    I. A. Il'inskii, Byull. Eksper. Biol., 2, 21 (1961).Google Scholar
  3. 3.
    V. V. Parin and F. Z. Meerson, Essays on the Clinical Physiology of the Circulation [in Russian] (Moscow, 1960).Google Scholar
  4. 4.
    O. P. Khrabrova, Byull. Eksper. Biol. 2, 23 (1961).Google Scholar
  5. 5.
    A. Blalock and R. D. Cressman, Surg. Gynec.

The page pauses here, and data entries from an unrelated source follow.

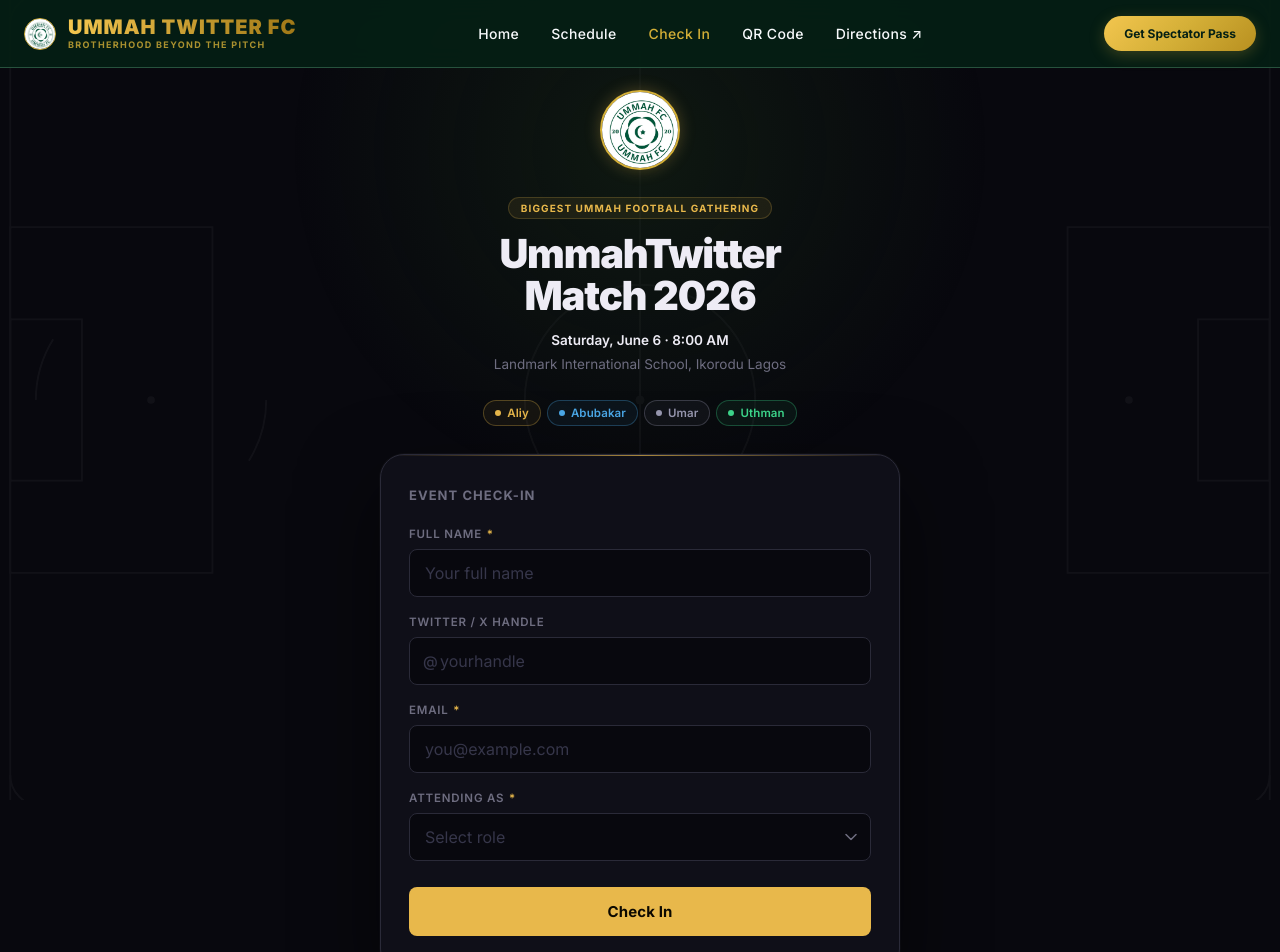
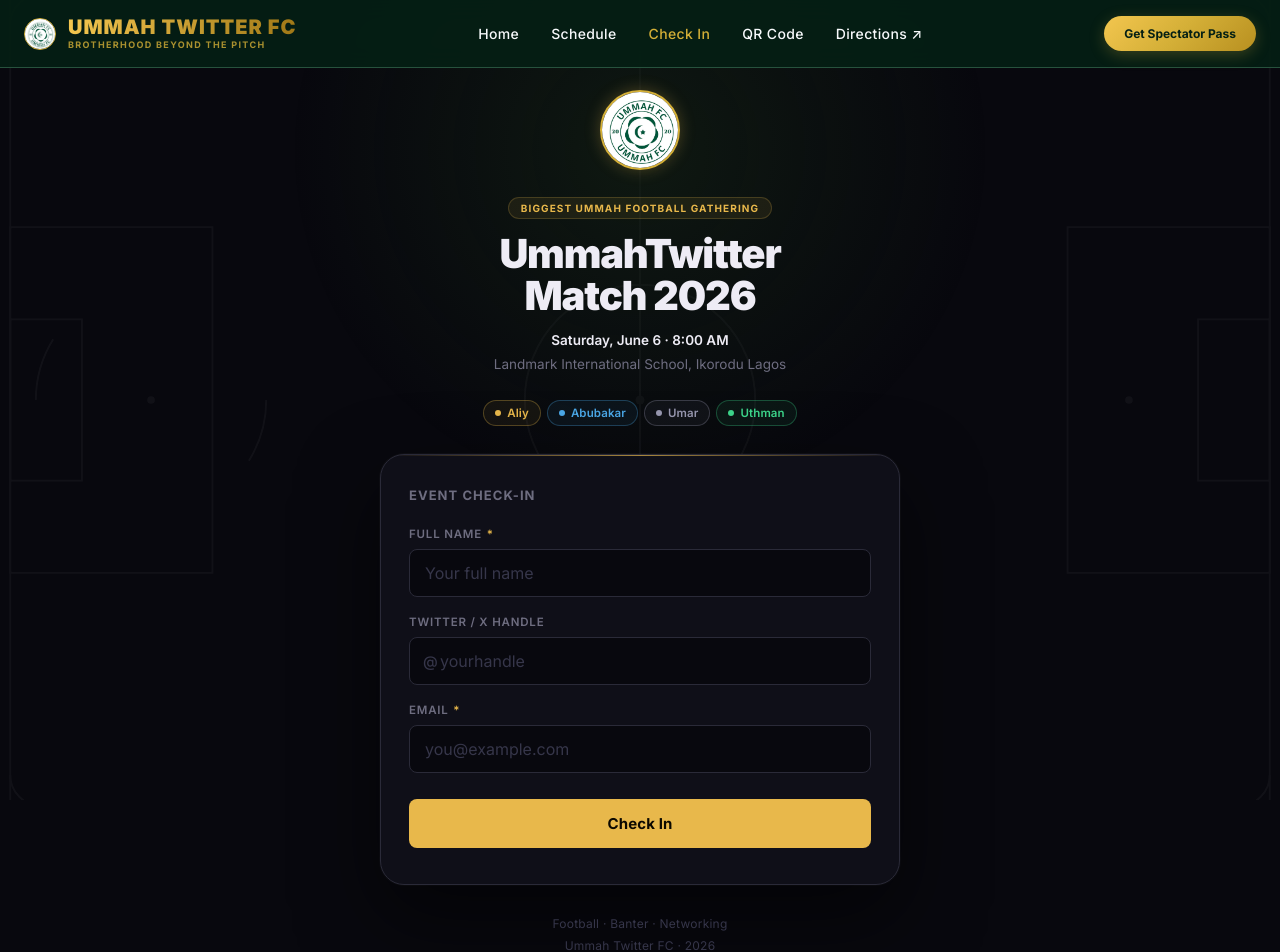
Before and after one commit to ridbay/Ummah-Twitter-FC-Website, a Vue app: page /register in a window 1280 px wide. Shown: the top 952 px of the page. Built offline with nearby package versions, Linux system fonts and the light colour scheme; no server answers.

Commit message:
refactor: update assets and clean up obsolete build files

```diff
--- a/src/views/CheckIn.vue
+++ b/src/views/CheckIn.vue
@@ -3,7 +3,7 @@
 import { supabase } from '../lib/supabase.js'
 import { jsPDF } from 'jspdf'
 
-const form = reactive({ name: '', twitter: '', email: '', role: '' })
+const form = reactive({ name: '', twitter: '', email: '', role: 'Fan' })
 const state = ref('idle') // idle | loading | success | error
 const errorMsg = ref('')
 const successName = ref('')
@@ -13,7 +13,6 @@
 async function handleSubmit() {
   if (!form.name.trim())  return setError('Please enter your full name.')
   if (!form.email.trim()) return setError('Please enter your email address.')
-  if (!form.role)         return setError('Please select your role.')
 
   state.value = 'loading'
   errorMsg.value = ''
@@ -576,7 +575,7 @@
               </div>
             </div>
 
-            <div class="field">
+            <div class="field last">
               <label for="email">Email <span class="req" aria-hidden="true">*</span></label>
               <input
                 v-model="form.email"
@@ -584,22 +583,6 @@
                 placeholder="you@example.com"
                 required autocomplete="email" inputmode="email"
               />
-            </div>
-
-            <div class="field last">
-              <label for="role">Attending as <span class="req" aria-hidden="true">*</span></label>
-              <div class="select-wrap">
-                <select v-model="form.role" id="role" name="role" required>
-                  <option value="" disabled>Select role</option>
-                  <option value="Player">Player</option>
-                  <option value="Fan">Fan</option>
-                </select>
-                <span class="chevron" aria-hidden="true">
-                  <svg width="12" height="7" viewBox="0 0 12 7" fill="none">
-                    <path d="M1 1l5 5 5-5" stroke="currentColor" stroke-width="1.5" stroke-linecap="round" stroke-linejoin="round"/>
-                  </svg>
-                </span>
-              </div>
             </div>
 
             <button type="submit" class="btn-submit" :class="{ loading: state === 'loading' }" :disabled="state === 'loading'">
```
Also changed, not shown: 6 other files (tests, documents, lock files or other folders).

Obstet. 1939, v. 68, p. 278.Google Scholar
  6. 6.
    S. E. Bradley, In: Shock and Circulatory Homeostasis (New York, 1957), p. 9.Google Scholar
  7. 7.
    P. M. Daniel and M. M. J. Prichard, J Physiol (London, 1951), v.114, p. 521, 538.Google Scholar
  8. 8.
    E. W. Friedman, H. A. Frank, and J. Fine, Ann. Surg. 1951, v.134, p. 70.Google Scholar
  9. 9.
    E. F. Gersmeyer, K. H. Gacteyer, and G. Gersmeyer, Z. Kreisl.-Forsch., 1957, Bd.46, S. 459.Google Scholar
  10. 10.
    H. D. Green, L. S. Hall, J. Sexton, et al., Am. J. Physiol, 1959, v.196, p. 196.Google Scholar
  11. 11.
    C. Heymans and J. J. Bouckaert, J. Physiol. (London, 1930) v.69, p. 254.Google Scholar
  12. 12.
    R. D. Seneviratne, Quart. J. exp. Physiol. 1949, v.35, p. 77.Google Scholar
  13. 13.
    C. J. Wiggers, D. F. Opdyke, and J. R. Johnson, Am. J. Physiol. 1946, v.146, p. 192.Google Scholar

Copyright information

© Consultants Bureau Enterprises, Inc. 1963

Authors and Affiliations

  • S. A. Seleznev
    • 1
  1. 1.Laboratory of Pathological PhysiologyI. I. Dzhanelidze Emergency Aid Research InstituteLeningrad

Personalised recommendations